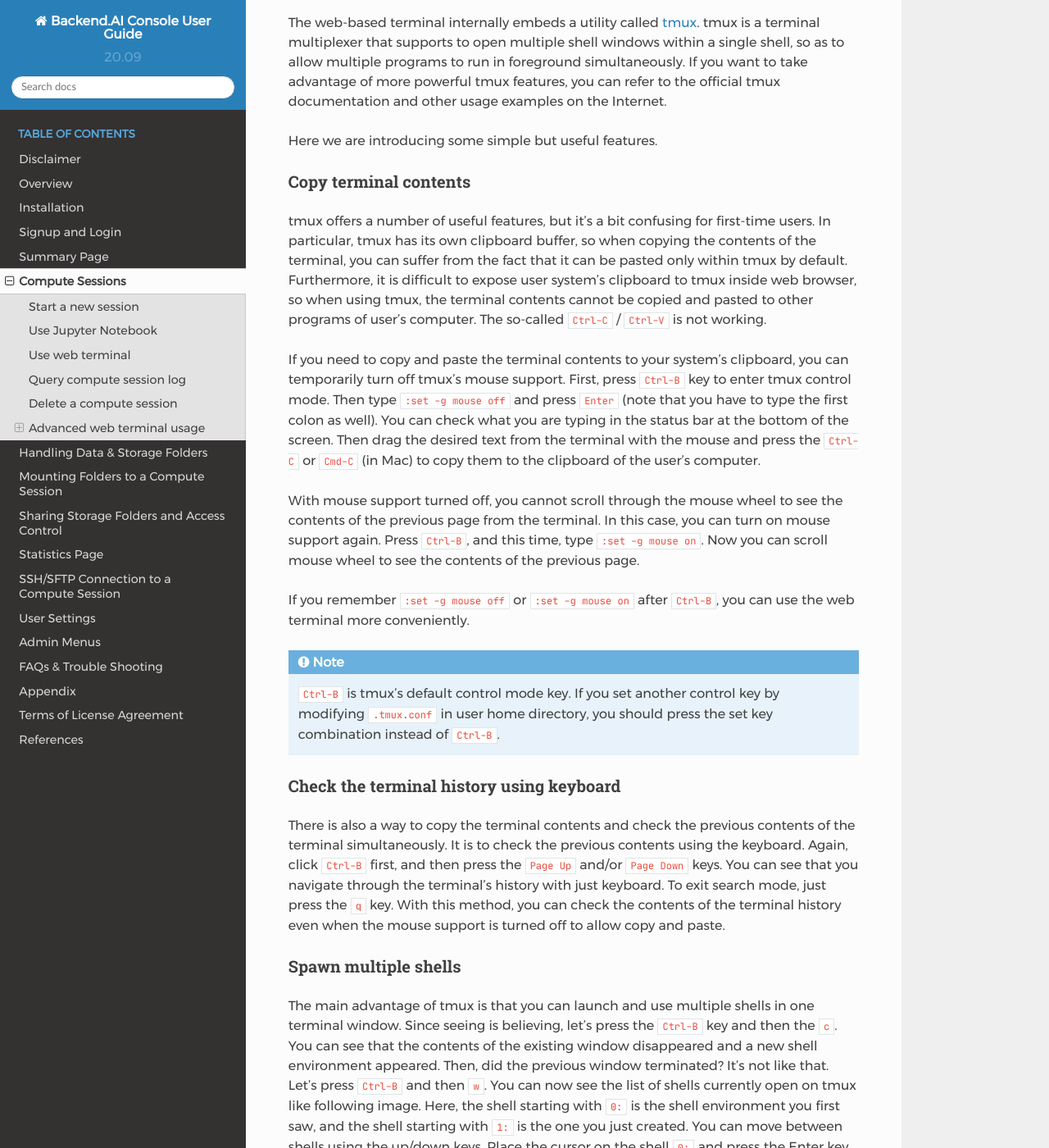
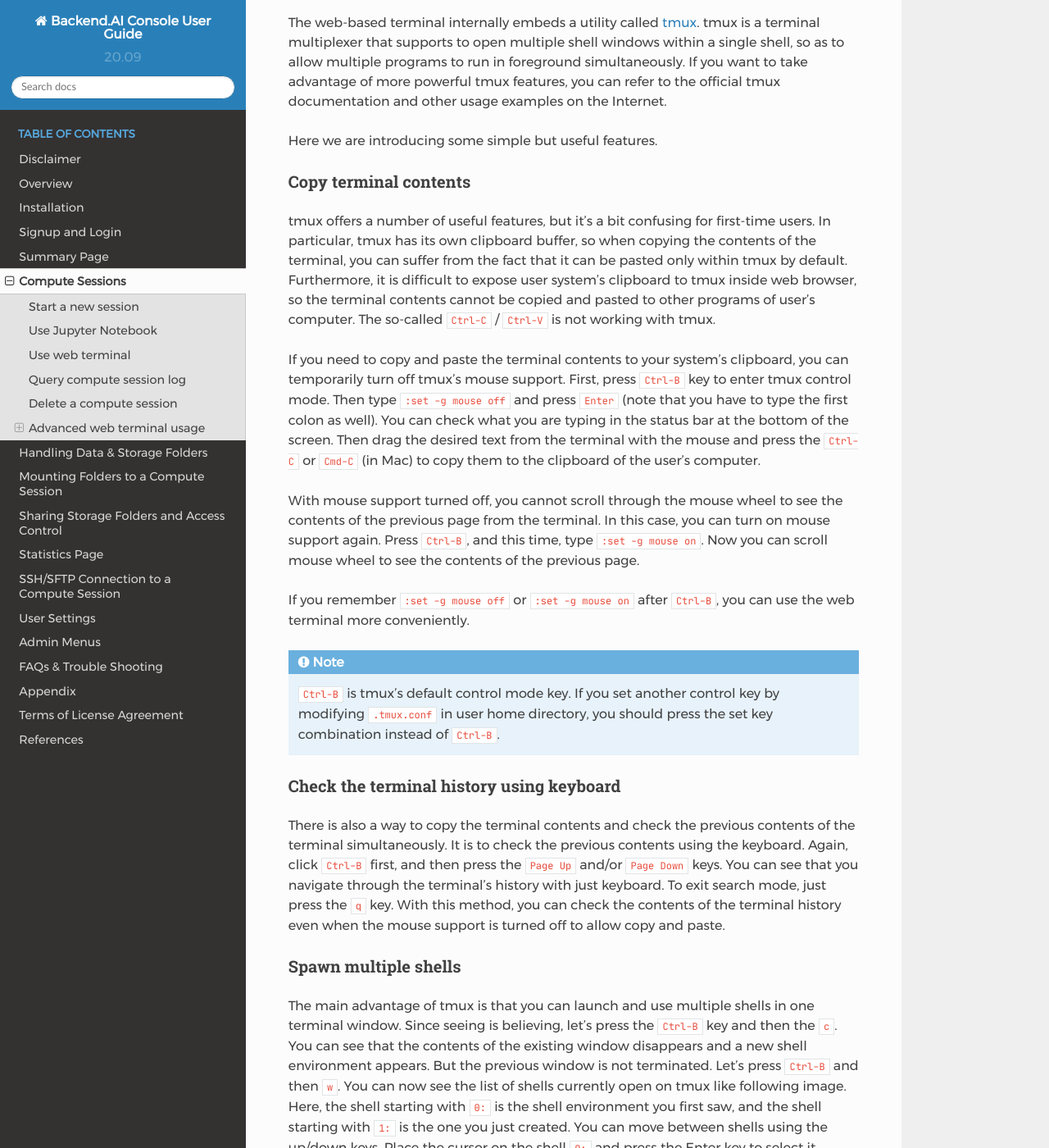
Before and after one commit to lablup/backend.ai-docs-webui, a Sphinx documentation site: the page built from docs/sessions_all/sessions_all.rst, in a window 1280 px wide and 1400 px high, scrolled down 8865 px. Shown: the whole window at 82% size. Built offline with Sphinx 7.4.7 and the Read the Docs theme 2.0.0, drawn with Linux system fonts in a browser that asks for light colours; some of the changed text lies outside the part shown.

Commit message:
trimmed expression

```diff
--- a/docs/sessions_all/sessions_all.rst
+++ b/docs/sessions_all/sessions_all.rst
@@ -266,9 +266,9 @@ tmux offers a number of useful features, but it's a bit confusing for first-time
 users. In particular, tmux has its own clipboard buffer, so when copying the
 contents of the terminal, you can suffer from the fact that it can be pasted
 only within tmux by default. Furthermore, it is difficult to expose user
-system's clipboard to tmux inside web browser, so when using tmux, the terminal
+system's clipboard to tmux inside web browser, so the terminal
 contents cannot be copied and pasted to other programs of user's computer. The
-so-called ``Ctrl-C`` / ``Ctrl-V`` is not working.
+so-called ``Ctrl-C`` / ``Ctrl-V`` is not working with tmux.
 
 If you need to copy and paste the terminal contents to your system's clipboard,
 you can temporarily turn off tmux's mouse support. First, press ``Ctrl-B`` key
@@ -307,9 +307,9 @@ Spawn multiple shells
 
 The main advantage of tmux is that you can launch and use multiple shells in one
 terminal window. Since seeing is believing, let's press the ``Ctrl-B`` key and
-then the ``c``. You can see that the contents of the existing window disappeared
-and a new shell environment appeared. Then, did the previous window terminated?
-It's not like that. Let's press ``Ctrl-B`` and then ``w``. You can now see the
+then the ``c``. You can see that the contents of the existing window disappears
+and a new shell environment appears. But the previous window is not terminated.
+Let's press ``Ctrl-B`` and then ``w``. You can now see the
 list of shells currently open on tmux like following image. Here, the shell
 starting with ``0:`` is the shell environment you first saw, and the shell
 starting with ``1:`` is the one you just created. You can move between shells
```
Also changed, not shown: other parts of docs/sessions_all/sessions_all.rst (+1 -1 lines).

● ● ● ● ● ● ●

For every line in the material above, note whether the word "environment" appears, then state the number of lines where it does and nothing else.

Written reply
3